**Exercise goal:** Pick every line from the data that holds the word "their".

**Source records:**
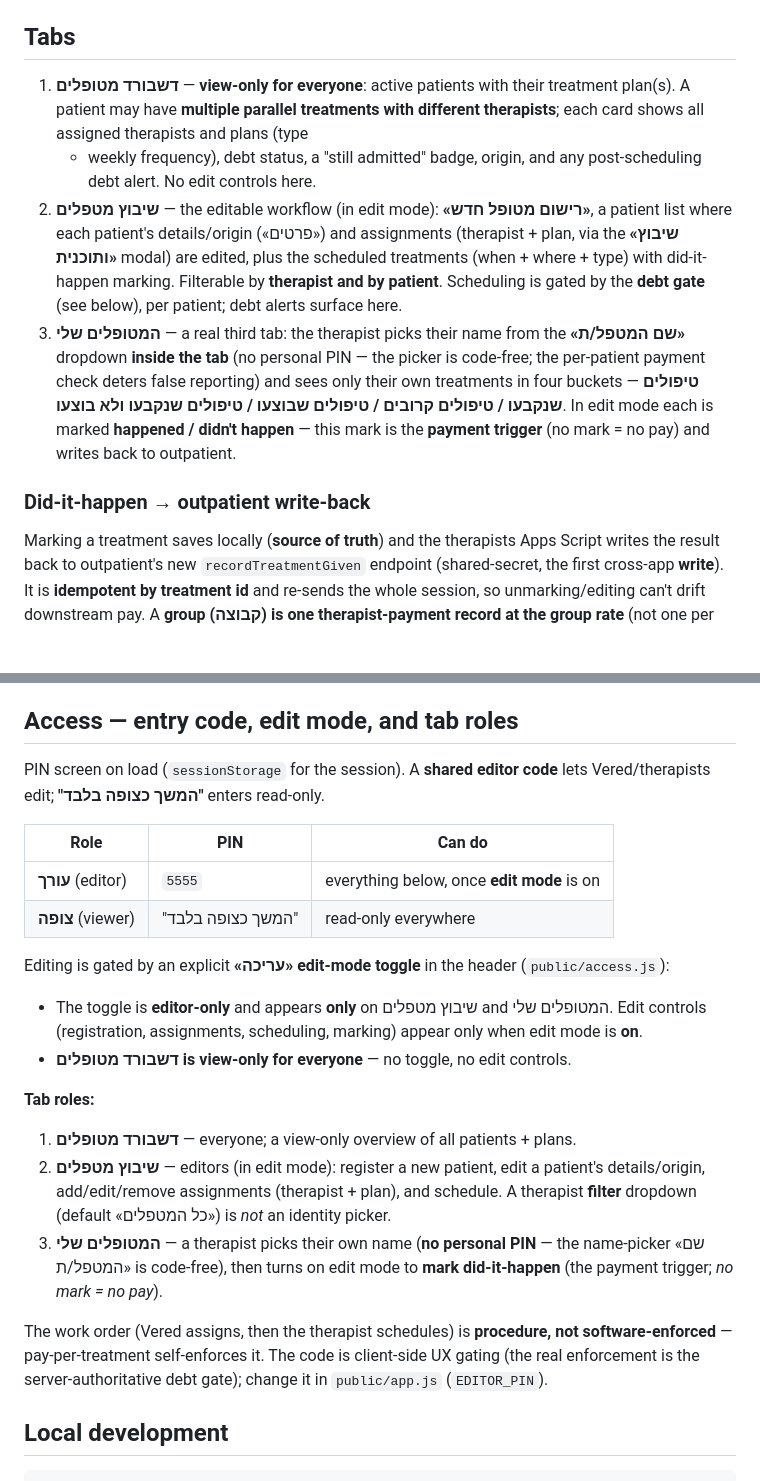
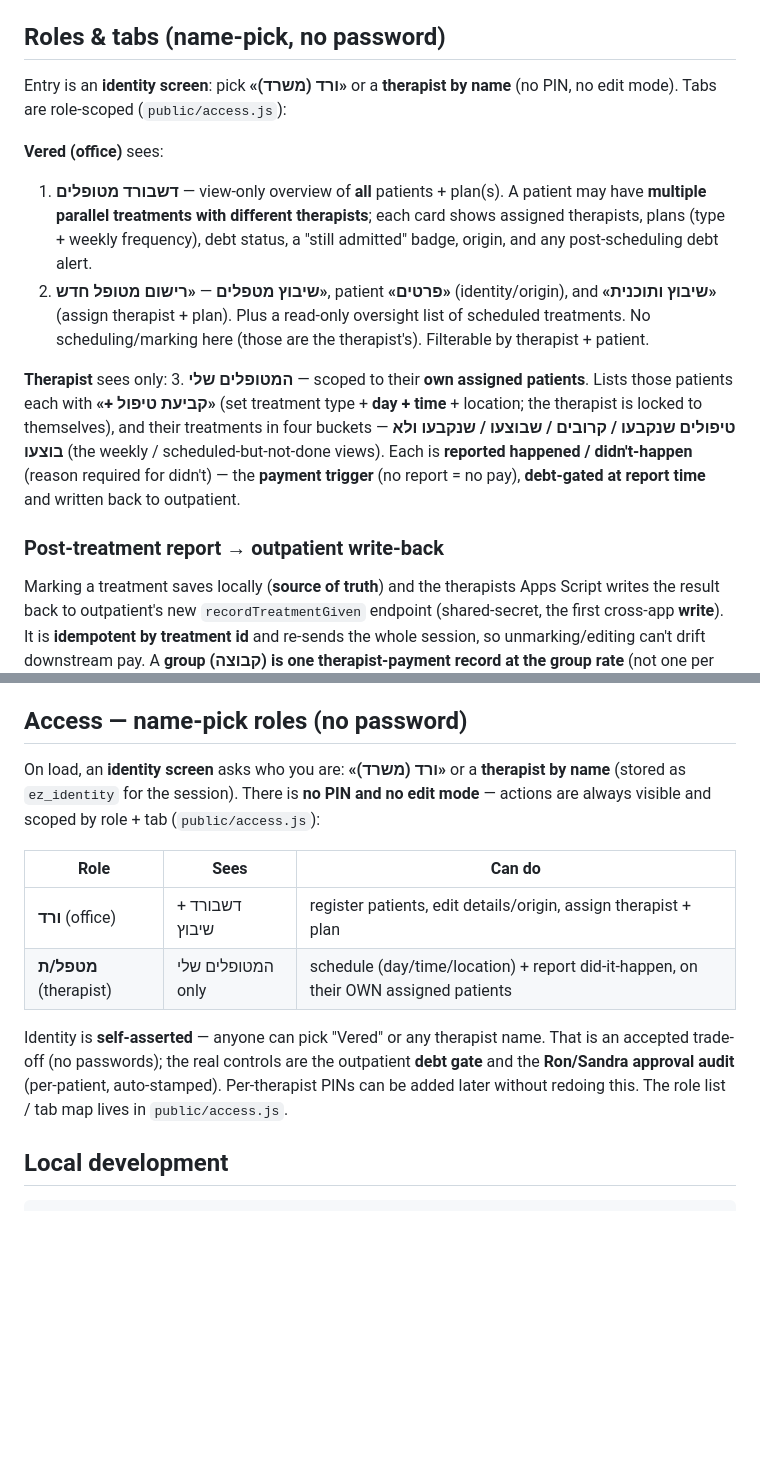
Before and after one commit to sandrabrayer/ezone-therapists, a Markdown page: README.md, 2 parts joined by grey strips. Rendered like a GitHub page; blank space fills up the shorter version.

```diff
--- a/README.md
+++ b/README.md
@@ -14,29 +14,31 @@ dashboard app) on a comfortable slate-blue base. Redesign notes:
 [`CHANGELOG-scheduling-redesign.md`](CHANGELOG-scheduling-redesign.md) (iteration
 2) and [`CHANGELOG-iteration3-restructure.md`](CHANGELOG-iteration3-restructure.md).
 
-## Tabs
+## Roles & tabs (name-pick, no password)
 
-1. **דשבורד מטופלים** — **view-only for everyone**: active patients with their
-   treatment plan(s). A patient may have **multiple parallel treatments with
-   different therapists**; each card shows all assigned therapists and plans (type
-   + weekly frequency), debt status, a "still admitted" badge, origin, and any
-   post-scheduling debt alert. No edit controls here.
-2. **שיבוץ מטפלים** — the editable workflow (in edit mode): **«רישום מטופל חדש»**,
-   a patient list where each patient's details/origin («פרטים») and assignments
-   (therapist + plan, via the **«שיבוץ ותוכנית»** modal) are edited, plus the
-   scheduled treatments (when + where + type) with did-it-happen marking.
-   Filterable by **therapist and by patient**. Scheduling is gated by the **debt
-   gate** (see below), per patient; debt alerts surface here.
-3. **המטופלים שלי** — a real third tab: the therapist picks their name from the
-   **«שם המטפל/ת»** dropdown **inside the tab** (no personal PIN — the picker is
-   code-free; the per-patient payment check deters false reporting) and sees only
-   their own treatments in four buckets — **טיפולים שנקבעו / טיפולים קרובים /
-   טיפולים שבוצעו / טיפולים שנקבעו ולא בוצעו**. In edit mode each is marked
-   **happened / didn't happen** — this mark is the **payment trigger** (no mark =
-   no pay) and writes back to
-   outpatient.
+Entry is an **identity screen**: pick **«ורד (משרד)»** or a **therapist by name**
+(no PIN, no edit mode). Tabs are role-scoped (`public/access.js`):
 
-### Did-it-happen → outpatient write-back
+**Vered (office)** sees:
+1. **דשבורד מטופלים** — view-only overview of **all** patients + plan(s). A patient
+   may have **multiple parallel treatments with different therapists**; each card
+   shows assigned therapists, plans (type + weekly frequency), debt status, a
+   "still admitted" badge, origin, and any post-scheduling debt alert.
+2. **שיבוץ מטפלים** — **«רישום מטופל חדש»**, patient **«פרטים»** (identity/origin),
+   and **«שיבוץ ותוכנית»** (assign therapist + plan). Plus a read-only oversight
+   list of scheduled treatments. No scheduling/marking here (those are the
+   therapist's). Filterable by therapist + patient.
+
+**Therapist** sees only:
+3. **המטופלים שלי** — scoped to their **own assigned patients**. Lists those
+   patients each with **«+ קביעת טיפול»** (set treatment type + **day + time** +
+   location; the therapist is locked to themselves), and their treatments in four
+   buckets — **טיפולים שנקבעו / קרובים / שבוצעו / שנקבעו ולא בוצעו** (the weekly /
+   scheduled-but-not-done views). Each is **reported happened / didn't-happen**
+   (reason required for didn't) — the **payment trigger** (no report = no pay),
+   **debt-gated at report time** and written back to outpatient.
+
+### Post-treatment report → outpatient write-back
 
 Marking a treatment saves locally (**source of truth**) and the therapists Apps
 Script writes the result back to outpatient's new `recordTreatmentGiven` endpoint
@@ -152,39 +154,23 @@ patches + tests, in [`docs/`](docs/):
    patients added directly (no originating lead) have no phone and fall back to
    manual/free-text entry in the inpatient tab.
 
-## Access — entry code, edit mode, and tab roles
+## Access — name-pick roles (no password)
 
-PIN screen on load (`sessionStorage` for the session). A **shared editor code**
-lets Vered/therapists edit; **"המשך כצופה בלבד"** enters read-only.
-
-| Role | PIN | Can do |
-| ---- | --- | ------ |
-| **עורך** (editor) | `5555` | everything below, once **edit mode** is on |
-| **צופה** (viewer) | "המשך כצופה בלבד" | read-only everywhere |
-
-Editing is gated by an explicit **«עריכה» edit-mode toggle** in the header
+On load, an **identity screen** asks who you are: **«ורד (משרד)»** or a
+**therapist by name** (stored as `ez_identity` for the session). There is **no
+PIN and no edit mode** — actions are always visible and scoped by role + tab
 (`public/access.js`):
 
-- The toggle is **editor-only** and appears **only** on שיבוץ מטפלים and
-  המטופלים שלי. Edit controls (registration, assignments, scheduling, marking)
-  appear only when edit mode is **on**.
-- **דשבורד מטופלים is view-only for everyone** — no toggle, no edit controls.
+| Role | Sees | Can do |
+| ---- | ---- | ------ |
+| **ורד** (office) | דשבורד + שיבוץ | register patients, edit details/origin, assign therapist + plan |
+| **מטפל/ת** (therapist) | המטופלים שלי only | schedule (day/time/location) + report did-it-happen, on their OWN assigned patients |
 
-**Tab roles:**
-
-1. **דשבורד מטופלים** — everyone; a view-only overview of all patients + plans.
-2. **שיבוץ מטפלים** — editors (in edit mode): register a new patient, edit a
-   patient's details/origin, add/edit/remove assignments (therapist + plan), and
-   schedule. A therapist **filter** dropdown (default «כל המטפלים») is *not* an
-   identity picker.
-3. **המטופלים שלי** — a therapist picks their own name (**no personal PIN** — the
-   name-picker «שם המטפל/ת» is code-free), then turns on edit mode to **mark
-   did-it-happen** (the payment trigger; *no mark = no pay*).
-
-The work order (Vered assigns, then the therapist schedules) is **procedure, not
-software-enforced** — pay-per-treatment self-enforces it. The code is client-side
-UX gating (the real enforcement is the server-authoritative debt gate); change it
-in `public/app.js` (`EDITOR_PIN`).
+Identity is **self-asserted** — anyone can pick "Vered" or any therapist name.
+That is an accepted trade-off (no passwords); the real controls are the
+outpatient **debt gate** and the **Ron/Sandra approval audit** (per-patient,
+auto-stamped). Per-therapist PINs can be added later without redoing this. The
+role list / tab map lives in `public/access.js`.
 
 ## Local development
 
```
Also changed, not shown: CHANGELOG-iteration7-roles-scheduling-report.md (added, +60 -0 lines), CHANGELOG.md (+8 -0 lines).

**Result of the exercise:**
-1. **דשבורד מטופלים** — **view-only for everyone**: active patients with their
-3. **המטופלים שלי** — a real third tab: the therapist picks their name from the
-   their own treatments in four buckets — **טיפולים שנקבעו / טיפולים קרובים /
+3. **המטופלים שלי** — scoped to their **own assigned patients**. Lists those
+   location; the therapist is locked to themselves), and their treatments in four
+| **מטפל/ת** (therapist) | המטופלים שלי only | schedule (day/time/location) + report did-it-happen, on their OWN assigned patients |
-3. **המטופלים שלי** — a therapist picks their own name (**no personal PIN** — the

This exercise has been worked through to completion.